It also “brings new research and development platforms to Supernus in biologics and medical devices. We look forward to building on the success that US WorldMeds had in establishing this portfolio of unique products.”

Apokyn is given by injection between doses of the levodopa to treat a loss of body movement control in patients with advanced Parkinson’s. It has the same effect as dopamine, a naturally occurring chemical messenger in the brain that is gradually lost in the disease.

Several years after starting levodopa — a gold standard in care — most patients begin experiencing motor symptom fluctuations caused by a faster wearing off of the treatment’s effects. These “off” episodes can happen at any time of the day, and most patients experience more than one episode daily. In a Michael J. Fox Foundation survey of 3,000 patients, more than 90 percent reported having at least one “off” episode daily, and nearly 65 percent experienced such episodes for at least two hours.

Apokyn does not prevent off episodes, but it does help to improve symptoms when an episode has begun.

Xadago is an oral once-daily add-on therapy developed to improve motor function in Parkinson’s patients experiencing off periods. It works through the selective and reversible inhibition of the enzyme monoamine oxidase B, which increases functional dopamine levels. It also blocks voltage-dependent sodium channels, which regulate the release of abnormal glutamate, a neurotransmitter in the brain involved in nerve cell communication. The treatment is available in several countries, including the United States.

If approved by the FDA, the Apomorphine Infusion Pump would offer Parkinson’s patients a less-invasive and more convenient way to administer Apokyn. The device would provide a continuous subcutaneous infusion of the medication.

Supernus is expected to submit an application to the FDA requesting approval this year, likely supported by findings in a Phase 3 trial of the pump’s use (NCT02339064) in patients. If approved, the product could launch in the second half of 2021.

“The core values of Supernus align very well with US WorldMeds,” said Paul Breckinridge Jones Sr., CEO of US WorldMeds. “We expect a seamless transition with even more patients benefiting from these products under Supernus’ stewardship. This transaction will allow US WorldMeds to focus on growing our other exciting business units.”

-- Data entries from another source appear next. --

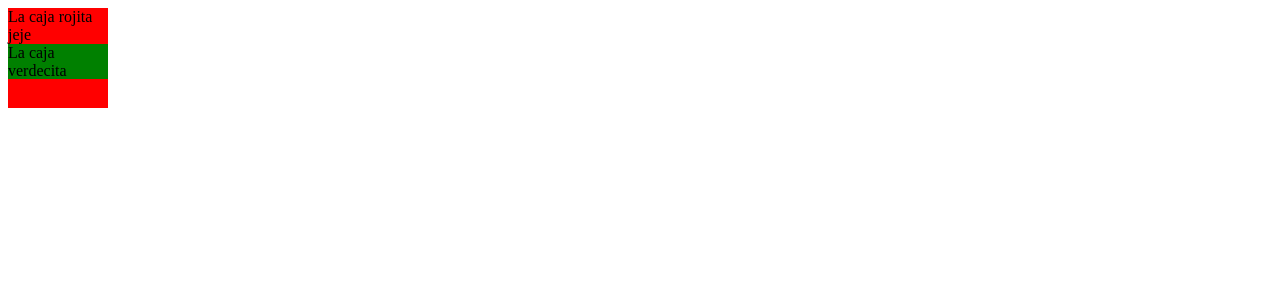
Repository: carrascomcesar/ShopIt
Page: i.html
These files come from the project's save history. The page is drawn as it stood at one moment and after the next save; the edit follows.
The browser window is 1280 px wide. The pictures show the whole page.

Above is the page before, as saved 2021-03-27 13:23:52.

### i.html
<!DOCTYPE html>
<html lang="en">
<head>
    <meta charset="UTF-8">
    <meta http-equiv="X-UA-Compatible" content="IE=edge">
    <meta name="viewport" content="width=device-width, initial-scale=1.0">
    <link rel="stylesheet" href="i.css">
    <title>Document</title>
</head>
<body>

        <div id="first">La caja rojita jeje
        <div id="second">La caja verdecita</div>

        </div>


</body>
</html>

### i.css
/* .mybox {
  position: initial;
  width: 100px;
  height: 10px;
  background: red;
  left: 10px;
  top: 100px;
}
.mybox2 {
  position: initial;
  width: 100px;
  height: 100px;
  background: green;
  left: 10px;
  top: 100px;
} */
#first {
  width: 100px;
  height: 100px;
  background: red;
  /* overflow: hidden; */
}

#first #second {
  position: relative;
  width: 100%;
  height: 35%;
  /* margin: auto; */
  /* margin-top: 25%; */
  background: green;
}

After the next save:
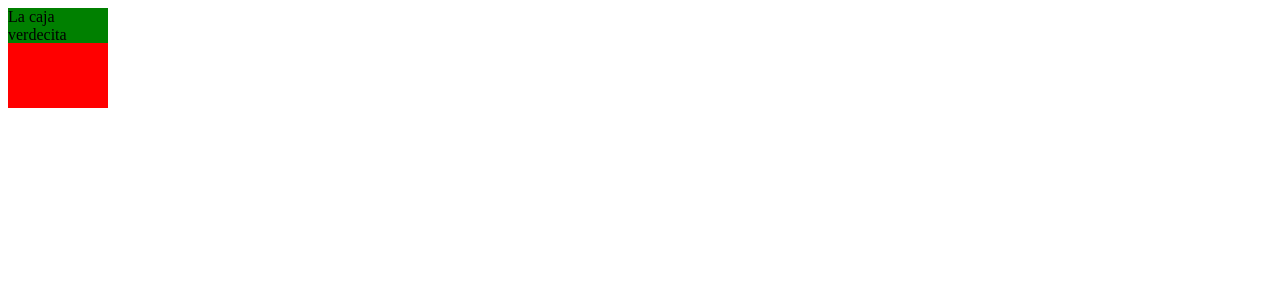
Saved 14 s later.
--- a/i.html
+++ b/i.html
@@ -9,7 +9,7 @@
 </head>
 <body>
 
-        <div id="first">La caja rojita jeje
+        <div id="first">
         <div id="second">La caja verdecita</div>
 
         </div>
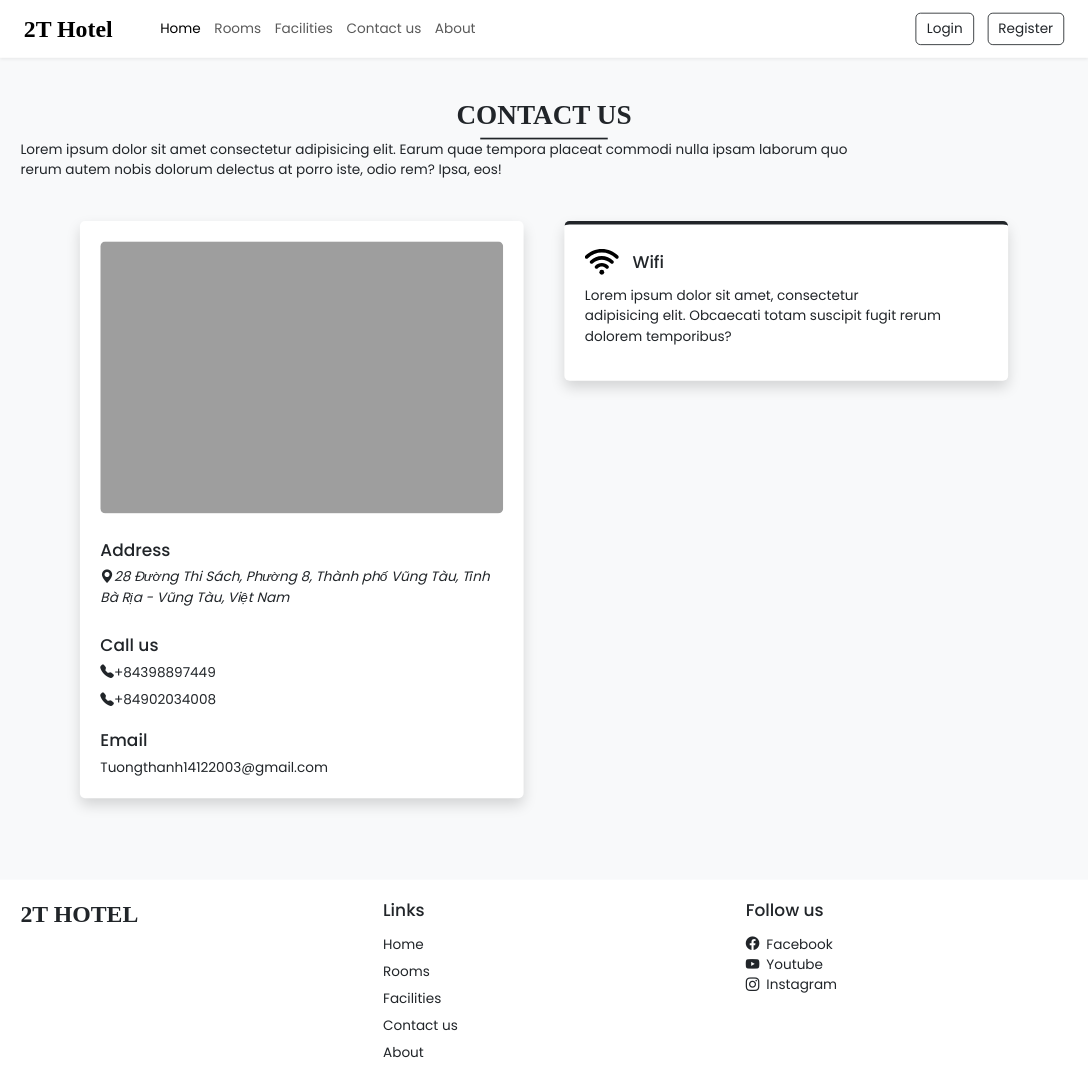
Repository: TaTongThanh2003/DoAnCoSo2024_BookingHotelWebsite
Page: http://localhost/WebsiteBookingHotel/contact.php
The author's editor kept a copy of each file at every save. The page is drawn from the files as they stood at one save, then again after the next save.
The browser window is 1280 px wide. The pictures show the whole page, at 85% of full size.
Pictures or frames that could not be fetched are drawn as grey boxes. Some web fonts or font styles are not loaded; a fallback is used. The page is run by PHP 8.4 with error messages shown; the project is at /var/www/html/.

Above is the page before, as saved 2024-03-22 14:40:34.

After the next save:
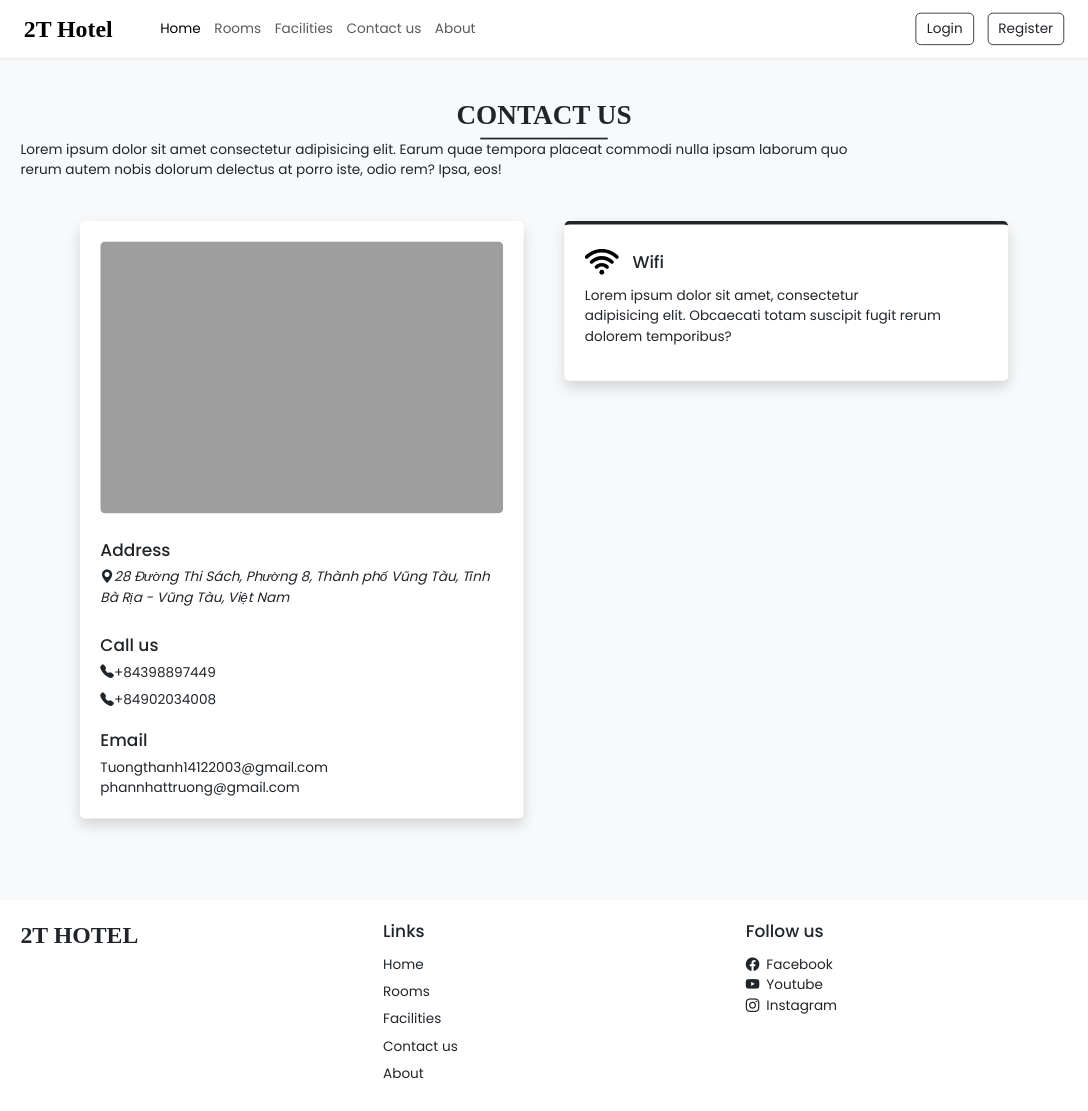
Saved 106 s later.
--- a/WebsiteBookingHotel/contact.php
+++ b/WebsiteBookingHotel/contact.php
@@ -59,6 +59,8 @@
                     <h5 class="mt-4">Email</h5>
                     <a href="Mail To: tuongthanh14122003@gmail.com "
                         class="d-inline-block text-decoration-none text-dark">Tuongthanh14122003@gmail.com</a>
+                    <a href="MailTo: phannhattruong@gmail.com "
+                        class="d-inline-block text-decoration-none text-dark">phannhattruong@gmail.com</a>
                 </div>
             </div>
             <div class="col-lg-6 col-md-6 mb-5 px-4">
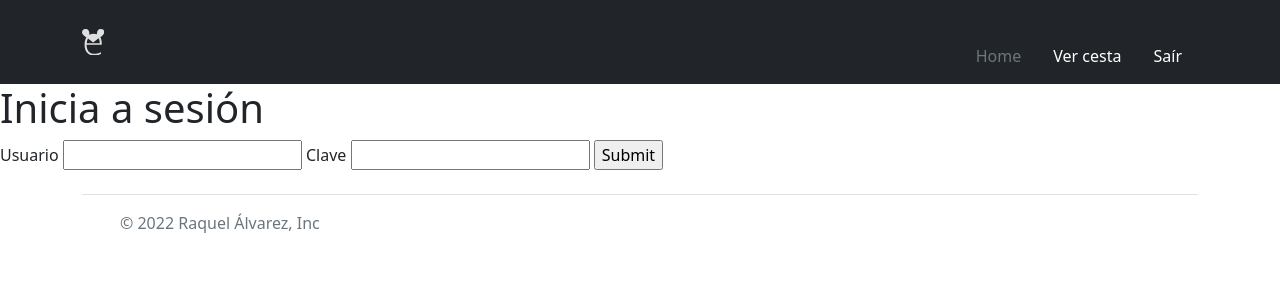
Repository: RaquelAlvarezz/pedidos
Page: http://localhost/login.php
These files come from the project's save history. The page is drawn as it stood at one moment and after the next save; the edit follows.
The browser window is 1280 px wide. The pictures show the whole page.
The page is run by PHP 8.4 with error messages shown; the project is at /var/www/html/.

Above is the page before, as saved 2022-02-17 08:24:11.

### login.php
<?php
require_once 'bd.php';
// formulario de login habitual. Si va bien abre la sesión, guarda el nombre de usuario
//  y redirige a principal.php. Si va mal, mensaje de error

if ($_SERVER["REQUEST_METHOD"] == "POST") {
$usu = comprobar_usuario($_POST['usuario'], $_POST['clave']);
if($usu===FALSE){
    $err = TRUE;
    $usuario = $_POST['usuario'];
    }else{
        session_start();
        // $usu tiene campos correo y codRes, correo
        $_SESSION['usuario'] = $usu;
        $_SESSION['carrito'] = [];
        header("Location: categorias.php");
        return;
    }
}
?>

<!DOCTYPE html>
<html lang="es">
<head>
    <meta charset="UTF-8">
    <meta name="viewport" content="width=device-width, initial-scale=1.0">
    <link href="https://cdn.jsdelivr.net/npm/bootstrap@5.1.3/dist/css/bootstrap.min.css" rel="stylesheet" integrity="sha384-1BmE4kWBq78iYhFldvKuhfTAU6auU8tT94WrHftjDbrCEXSU1oBoqyl2QvZ6jIW3" crossorigin="anonymous">
    <script src="src/components/header.js"></script>
    <script src="src/components/footer.js"></script>
    <title>Formulario de login</title>

</head>
<header-component></header-component>
<body>
<h1>Inicia a sesión</h1>

<?php if (isset($_GET["redirigido"])){
    echo "<p>Haga login para continuar</p>";
} ?>
<?php if (isset($err) and $err == TRUE){
    echo "<p>Revise usuario y contraseña</p>";
}?>
<form action="<?php echo htmlspecialchars($_SERVER["PHP_SELF"]); ?>" method="POST">
    <label for="usuario">Usuario</label>
    <input value = "<?php if(isset($usuario))echo $usuario;?>"
    id="usuario" name="usuario" type="text">
    <label for = "clave">Clave</label>
    <input id="clave" name="clave" type="password">
    <input type="submit">
</form>
<footer-component></footer-component>
</body>
</html>

### bd.php
<?php

// sin codigo
function leer_config($nombre, $esquema){
    $config = new DOMDocument();
    $config->load($nombre);
    $res = $config->schemaValidate($esquema);
    if($res===FALSE){
        throw new InvalidArgumentException("Revise fichero de configuración.");
    }
    $datos = simplexml_load_file($nombre);
    $ip = $datos->xpath("//ip");
    $nombre = $datos->xpath("//nombre");
    $usu = $datos->xpath("//usuario");
    $clave = $datos->xpath("//clave");
    $cad = sprintf("mysql:dbname=%s;host=%s", $nombre[0], $ip[0]);
    $resul = [];
    $resul[] = $cad;
    $resul[] = $usu[0];
    $resul[] = $clave[0];
    return $resul;
};

// sin codigo
function comprobar_usuario($nombre, $clave){
    $res = leer_config(dirname(__FILE__)."/configuracion.xml", dirname(__FILE__)."/configuracion.xsd");
    $bd = new PDO($res[0], $res[1], $res[2]);
    $ins = "select codRes, correo from restaurantes where correo = '$nombre' and clave = '$clave'";
    $resul = $bd->query($ins);
    if($resul->rowCount() === 1){
        return $resul->fetch();
    } else {
        return FALSE;
    }
}

function cargar_categorias(){
    $res = leer_config(dirname(__FILE__)."/configuracion.xml", dirname(__FILE__)."/configuracion.xsd");
    $bd = new PDO($res[0], $res[1], $res[2]);
    $ins = "select codCat, nombre from categorias";
    $resul = $bd->query($ins);
    if(!$resul){
        return FALSE;
    }
    if($resul->rowCount() === 0){
        return FALSE;
    }
    // si hay 1 o más
    return $resul;
}

// sin codigo
function cargar_categoria($codCat){
    $res = leer_config(dirname(__FILE__)."/configuracion.xml", dirname(__FILE__)."/configuracion.xsd");
    $bd = new PDO($res[0], $res[1], $res[2]);
    $ins = "select codCat, nombre, descripcion from categorias where codcat = $codCat";
    $resul = $bd->query($ins);
    if(!$resul){
        return FALSE;
    }
    if($resul->rowCount() === 0){
        return FALSE;
    }
    // si hay 1 o más
    return $resul->fetch();
}

// sin codigo
function cargar_productos_categoria($codCat){
    $res = leer_config(dirname(__FILE__)."/configuracion.xml", dirname(__FILE__)."/configuracion.xsd");
    $bd = new PDO($res[0], $res[1], $res[2]);
    $sql = "select * from productos where categoria = $codCat";
    $resul = $bd->query($sql);
    if(!$resul){
        return FALSE;
    }
    if($resul->rowCount() === 0){
        return FALSE;
    }
    // si hay 1 o más
    return $resul;
}

// recibe un array de códigos de productos
// devuelve un cursor con los datos de esos productos
function cargar_productos($codigosProductos){
    $res = leer_config(dirname(__FILE__)."/configuracion.xml", dirname(__FILE__)."/configuracion.xsd");
    $bd = new PDO($res[0], $res[1], $res[2]);
    $texto_in = implode(",", $codigosProductos);
    $ins = "select * from productos where codProd in($texto_in)";
    $resul = $bd->query($ins);
    if(!$resul){
        return FALSE;
    }
    return $resul;
}

function insertar_pedido($carrito, $codRes){
    $res = leer_config(dirname(__FILE__)."/configuracion.xml", dirname(__FILE__)."/configuracion.xsd");
    $bd = new PDO($res[0], $res[1], $res[2]);
    $bd->beginTransaction();
    $hora = date("Y-m-d H:i:s", time());

    // insertar el pedido
    $sql = "insert into pedidos (fecha, enviado, restaurante) values ('$hora', '0', '$codRes')";
    $resul = $bd->query($sql);
    if(!$resul){
        return FALSE;
    }

    // coger el id del nuevo pedido para las filas detalle
    $pedido = $bd->lastInsertId();
    // insertar las filas en pedidoproductos
    foreach($carrito as $codProd=>$unidades){
        $sql = "insert into pedidosproductos(Pedido, Producto, Unidades)
                     values( $pedido, $codProd, $unidades)";
         $resul = $bd->query($sql);
        if (!$resul) {
            $bd->rollback();
            return FALSE;
        }
    }
    $bd->commit();
    return $pedido;
}

?>

### src/components/header.js
class Header extends HTMLElement {
    constructor() {
      super();
    }

    connectedCallback() {
        this.innerHTML = `
        <header>
        <div class="px-3 py-2 bg-dark text-white">
          <div class="container">
            <div class="d-flex flex-wrap align-items-center justify-content-center justify-content-lg-start">
              <a href="/" class="d-flex align-items-center my-0 my-lg-0 me-lg-auto text-white text-decoration-none">
                <svg xmlns="http://www.w3.org/2000/svg" width="22.26" height="26.46">
					<path d="M18.9 0c-1.32 0-2.34.42-2.94 1.26-.66.9-1.02 2.16-1.02 3.9v.12c-.96-.42-2.04-.6-3.18-.6-1.56 0-2.94.36-4.2.96h-.18v-.48c0-1.74-.3-3-.96-3.84S4.8.06 3.48.06C2.34 0 1.56.36.9.96.3 1.62 0 2.46 0 3.6c0 1.44 1.44 3.06 4.38 4.98-1.2 1.92-1.8 4.26-1.8 7.14 0 3.42.84 6.06 2.58 7.92s4.08 2.82 7.14 2.82c1.2 0 2.34-.12 3.36-.3s2.1-.54 3.3-1.08v-1.74c-1.38.54-2.52.9-3.48 1.08-.9.18-1.98.24-3.18.24-2.46 0-4.38-.78-5.7-2.28s-1.98-3.72-2.04-6.6h15.18v-1.56c0-2.4-.48-4.38-1.44-6 2.64-1.8 3.96-3.36 3.96-4.74 0-1.14-.3-1.98-.9-2.64C20.76.36 19.98 0 18.9 0zM4.74 14.16c.12-1.8.6-3.36 1.26-4.56l1.62 1.14c1.38.96 2.58 1.92 3.54 2.82l3.54-2.82 2.04-1.38c.66 1.26 1.02 2.88 1.02 4.8z" fill="#dfdfdf"></path></svg></a>

              <ul class="nav col-12 col-lg-auto my-2 justify-content-center my-md-0 text-small">
                <li>
                  <a href="categorias.php" class="nav-link text-secondary">
                    <svg class="bi d-block mx-auto mb-1" width="24" height="24"><use xlink:href="#home"></use></svg>
                    Home
                  </a>
                </li>
                <li>
                  <a href="carrito.php" class="nav-link text-white">
                    <svg class="bi d-block mx-auto mb-1" width="24" height="24"><use xlink:href="#speedometer2"></use></svg>
                    Ver cesta
                  </a>
                </li>
                <li>
                  <a href="logout.php" class="nav-link text-white">
                    <svg class="bi d-block mx-auto mb-1" width="24" height="24"><use xlink:href="#table"></use></svg>
                    Saír
                  </a>
                </li>

              </ul>
            </div>
          </div>
        </div>

      </header>
        `;
      }
    }

    customElements.define('header-component', Header);

### src/components/footer.js
class Footer extends HTMLElement {
    constructor() {
      super();
    }

    connectedCallback() {
        this.innerHTML = `
        <div class="container mb-0 mt-6">
  <footer class="d-flex flex-wrap justify-content-between align-items-center py-3 my-4 border-top">
    <div class="col-md-4 d-flex align-items-center">
      <a href="/" class="mb-3 me-2 mb-md-0 text-muted text-decoration-none lh-1">
        <svg class="bi" width="30" height="24"><use xlink:href="#bootstrap"></use></svg>
      </a>
      <span class="text-muted">© 2022 Raquel Álvarez, Inc</span>
    </div>

    <ul class="nav col-md-4 justify-content-end list-unstyled d-flex">
      <li class="ms-3"><a class="text-muted" href="#"><i class="bi bi-twitter"></i></a></li>
      <li class="ms-3"><a class="text-muted" href="#"><i class="bi bi-facebook"></i></a></li>
      <li class="ms-3"><a class="text-muted" href="#"><i class="bi bi-instagram"></i></a></li>
      <!--li><svg xmlns="http://www.w3.org/2000/svg" width="32" height="32" fill="currentColor" class="bi bi-chevron-right" viewBox="0 0 16 16"><path fill-rule="evenodd" d="M4.646 1.646a.5.5 0 0 1 .708 0l6 6a.5.5 0 0 1 0 .708l-6 6a.5.5 0 0 1-.708-.708L10.293 8 4.646 2.354a.5.5 0 0 1 0-.708z"/></svg><li>
      <li><svg xmlns="http://www.w3.org/2000/svg" width="16" height="16" fill="currentColor" class="bi bi-facebook" viewBox="0 0 16 16">
      <path d="M16 8.049c0-4.446-3.582-8.05-8-8.05C3.58 0-.002 3.603-.002 8.05c0 4.017 2.926 7.347 6.75 7.951v-5.625h-2.03V8.05H6.75V6.275c0-2.017 1.195-3.131 3.022-3.131.876 0 1.791.157 1.791.157v1.98h-1.009c-.993 0-1.303.621-1.303 1.258v1.51h2.218l-.354 2.326H9.25V16c3.824-.604 6.75-3.934 6.75-7.951z"/>
    </svg></li-->
    </ul>
  </footer>
</div>
        `;
      }
    }

    customElements.define('footer-component', Footer);

After the next save:
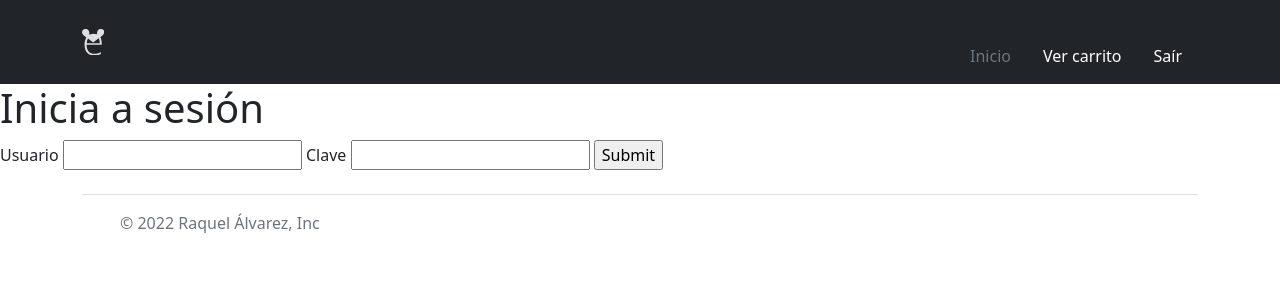
Saved 55 s later.
--- a/src/components/header.js
+++ b/src/components/header.js
@@ -17,13 +17,13 @@ class Header extends HTMLElement {
                 <li>
                   <a href="categorias.php" class="nav-link text-secondary">
                     <svg class="bi d-block mx-auto mb-1" width="24" height="24"><use xlink:href="#home"></use></svg>
-                    Home
+                    Inicio
                   </a>
                 </li>
                 <li>
                   <a href="carrito.php" class="nav-link text-white">
                     <svg class="bi d-block mx-auto mb-1" width="24" height="24"><use xlink:href="#speedometer2"></use></svg>
-                    Ver cesta
+                    Ver carrito
                   </a>
                 </li>
                 <li>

This CNS portfolio, which includes the cervical dystonia therapy Myobloc (rimabotulinumtoxinB), had net sales last year of about $150 million. Under the agreement, Supernus will also gain a sales team with expertise in serving movement disorder specialists in the U.S.